Start of Block

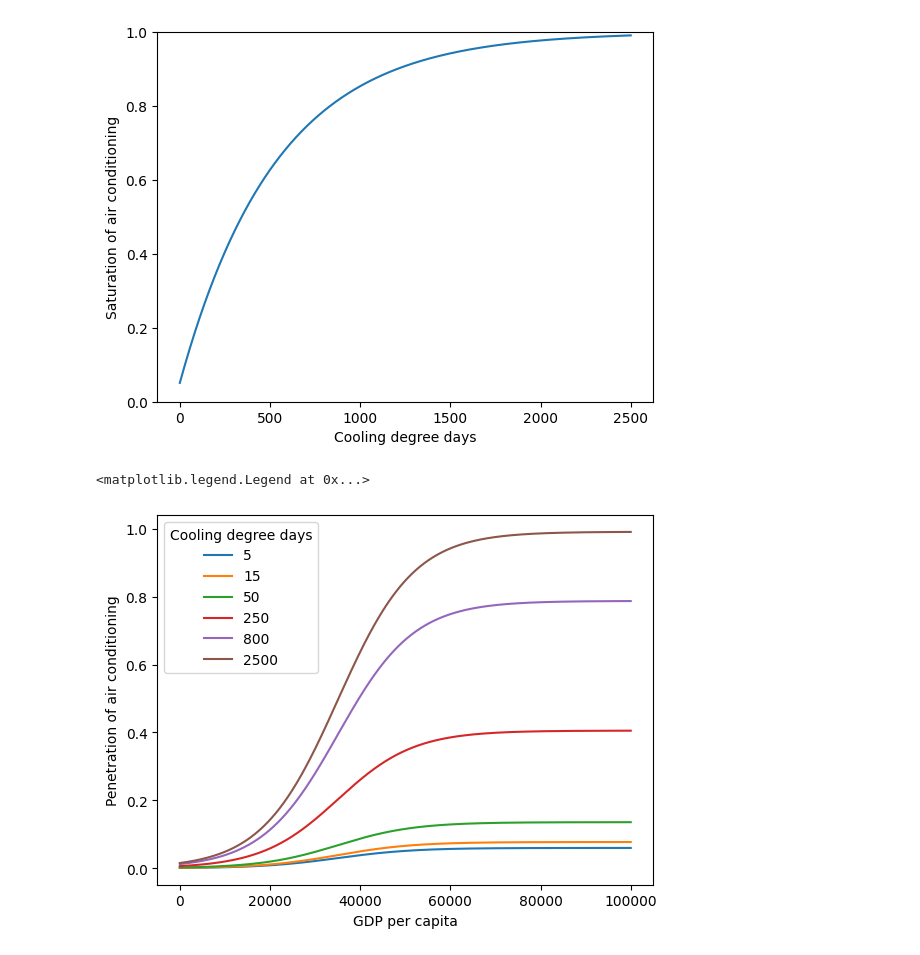
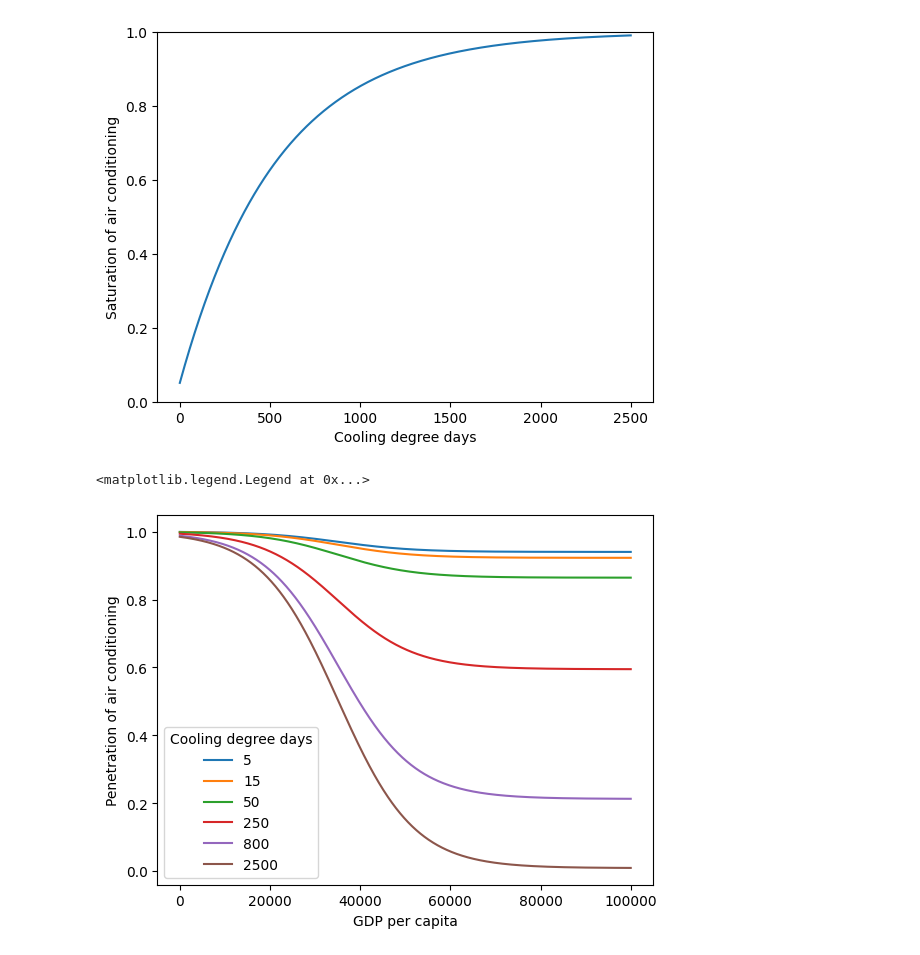
Before and after one commit to carnegie/clab_cooling_deficit_index, a Jupyter notebook: AC_penetration.ipynb, the cells around one changed output. Drawn from its saved outputs; the diff is of its cells as text; code cells hidden in the pictures.

Commit message:
Calculate exposure factor

```diff
--- a/AC_penetration.ipynb
+++ b/AC_penetration.ipynb
@@ -4,10 +4,14 @@ import matplotlib.pyplot as plt
 
 gdp = np.linspace(0, 100000, 1000)
 # Factor 0.5 between 1995 USD and 2020 USD
-avail = 1/(1+np.exp(4.152)*np.exp(-0.237*0.5*gdp/1000))
+infl_factor = 0.5
 
-plt.plot(gdp, avail)
-plt.xlabel('GDP per capita')
+def avail(gdp):
+    return (1/(1+np.exp(4.152)*np.exp(-0.237*infl_factor*gdp/1000)))
+
+
+plt.plot(gdp, avail(gdp))
+plt.xlabel('GDP per capita in 2020 USD')
 plt.ylabel('Availability of air conditioning')
 # %% [output]
 Text(0, 0.5, 'Availability of air conditioning')
@@ -26,11 +30,13 @@ plt.ylim(0, 1.)
 # %%
 # Show penetration of air conditioning as a function of GDP per capita for different cooling degree days
 plt.figure()
+def exposure(gdp, cdd):
+    return (1 - avail(gdp)*sat(cdd))
 for cdd in [5, 15, 50, 250, 800, 2500]:
-    plt.plot(gdp, avail*sat(cdd), label=str(cdd))
+    plt.plot(gdp, exposure(gdp,cdd), label=str(cdd))
 plt.xlabel('GDP per capita')
 plt.ylabel('Penetration of air conditioning')
 plt.legend(title='Cooling degree days')
 # %% [output]
 <matplotlib.legend.Legend at 0x...>
-[figure, old version]
+[figure, new version]
```
Also changed, not shown: parts of 6 cells of this notebook, 16 other files.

End of Block

# Task to carry out
Using the entries above, find all lines with "notebook". Copy them.

# Task answer
Before and after one commit to carnegie/clab_cooling_deficit_index, a Jupyter notebook: AC_penetration.ipynb, the cells around one changed output. Drawn from its saved outputs; the diff is of its cells as text; code cells hidden in the pictures.
Also changed, not shown: parts of 6 cells of this notebook, 16 other files.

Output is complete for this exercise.